Jane Friedman has a great personal site at JaneFriedman.com, but she also publishes articles frequently at WritersWrite. One of the more popular ones is her annual “what paths are there to publishing”. The chart and text goes through six different publishing models:
- Traditional publishing
- Big five
- Mid-size and large
- Small presses
- Alternatives to traditional publishing
- Hybrid publishing
- Assisted self-publishing
Her intro to the chart spells out the approach more clearly:
Since 2013, I have been annually updating this informational chart about the key publishing paths. […] One of the biggest questions I hear from authors today: Should I traditionally publish or self-publish? This is an increasingly complicated question to answer because:
- There are now many varieties of traditional publishing and self-publishing—with evolving models and varying contracts.
- You won’t find a universal, agreed-upon definition of what it means to “traditionally publish” or “self-publish.”
- It’s not an either/or proposition. You can do both.
There is no one path or service that’s right for everyone; you must understand and study the changing landscape and make a choice based on long-term career goals, as well as the unique qualities of your work. Your choice should also be guided by your own personality (are you an entrepreneurial sort?) and experience as an author (do you have the slightest idea what you’re doing?).
My chart divides the field into traditional publishing and self-publishing.
It’s a great chart, in my view, although I would tend to think of it as four (I’d combine the big 5 with the mid & large, keep small presses apart, keep hybrid as “indie”, ditch the assisted (too many vanity press scammers in there) and rename DIY as self). But that’s just me quibbling.
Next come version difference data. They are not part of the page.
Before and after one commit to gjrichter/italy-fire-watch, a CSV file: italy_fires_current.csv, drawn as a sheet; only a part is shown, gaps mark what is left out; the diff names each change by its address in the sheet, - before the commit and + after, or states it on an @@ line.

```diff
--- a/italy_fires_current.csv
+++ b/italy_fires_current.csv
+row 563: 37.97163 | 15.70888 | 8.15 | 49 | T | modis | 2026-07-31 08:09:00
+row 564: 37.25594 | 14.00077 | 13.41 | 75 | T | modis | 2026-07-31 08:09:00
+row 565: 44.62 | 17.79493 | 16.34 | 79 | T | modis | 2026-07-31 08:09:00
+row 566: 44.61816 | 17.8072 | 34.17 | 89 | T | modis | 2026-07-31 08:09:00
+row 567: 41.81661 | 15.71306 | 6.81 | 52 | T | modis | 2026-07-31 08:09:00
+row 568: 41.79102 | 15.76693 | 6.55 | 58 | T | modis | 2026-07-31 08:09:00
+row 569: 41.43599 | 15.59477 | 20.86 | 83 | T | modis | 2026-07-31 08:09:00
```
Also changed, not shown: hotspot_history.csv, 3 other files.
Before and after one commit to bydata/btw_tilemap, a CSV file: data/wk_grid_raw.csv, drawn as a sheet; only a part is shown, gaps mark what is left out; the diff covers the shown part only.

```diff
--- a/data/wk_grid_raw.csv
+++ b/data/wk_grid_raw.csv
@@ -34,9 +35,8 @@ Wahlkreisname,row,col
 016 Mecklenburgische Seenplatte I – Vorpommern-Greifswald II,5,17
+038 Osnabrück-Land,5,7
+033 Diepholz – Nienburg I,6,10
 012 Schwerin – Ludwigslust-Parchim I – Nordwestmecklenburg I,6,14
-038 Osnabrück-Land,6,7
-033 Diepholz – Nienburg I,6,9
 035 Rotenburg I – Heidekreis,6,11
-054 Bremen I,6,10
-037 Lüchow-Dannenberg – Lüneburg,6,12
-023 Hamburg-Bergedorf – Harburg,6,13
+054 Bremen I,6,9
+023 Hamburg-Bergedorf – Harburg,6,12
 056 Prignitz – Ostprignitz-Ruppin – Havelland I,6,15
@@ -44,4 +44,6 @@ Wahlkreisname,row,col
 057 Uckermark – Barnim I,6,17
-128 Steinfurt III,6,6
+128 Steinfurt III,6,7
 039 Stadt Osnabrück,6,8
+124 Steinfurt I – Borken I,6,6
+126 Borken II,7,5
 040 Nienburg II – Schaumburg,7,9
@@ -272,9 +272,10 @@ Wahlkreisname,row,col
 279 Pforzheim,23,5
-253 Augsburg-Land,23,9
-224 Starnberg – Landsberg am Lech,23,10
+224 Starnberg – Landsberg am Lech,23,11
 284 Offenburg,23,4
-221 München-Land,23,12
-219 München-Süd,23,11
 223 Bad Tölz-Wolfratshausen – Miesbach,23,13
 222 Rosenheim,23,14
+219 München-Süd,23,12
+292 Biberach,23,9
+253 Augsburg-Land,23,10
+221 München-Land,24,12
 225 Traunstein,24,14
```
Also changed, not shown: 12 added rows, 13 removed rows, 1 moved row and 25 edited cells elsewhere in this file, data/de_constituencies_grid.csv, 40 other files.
It’s a great chart for people to understand the models available to them, the risks involved, and where they want to invest their time and energy.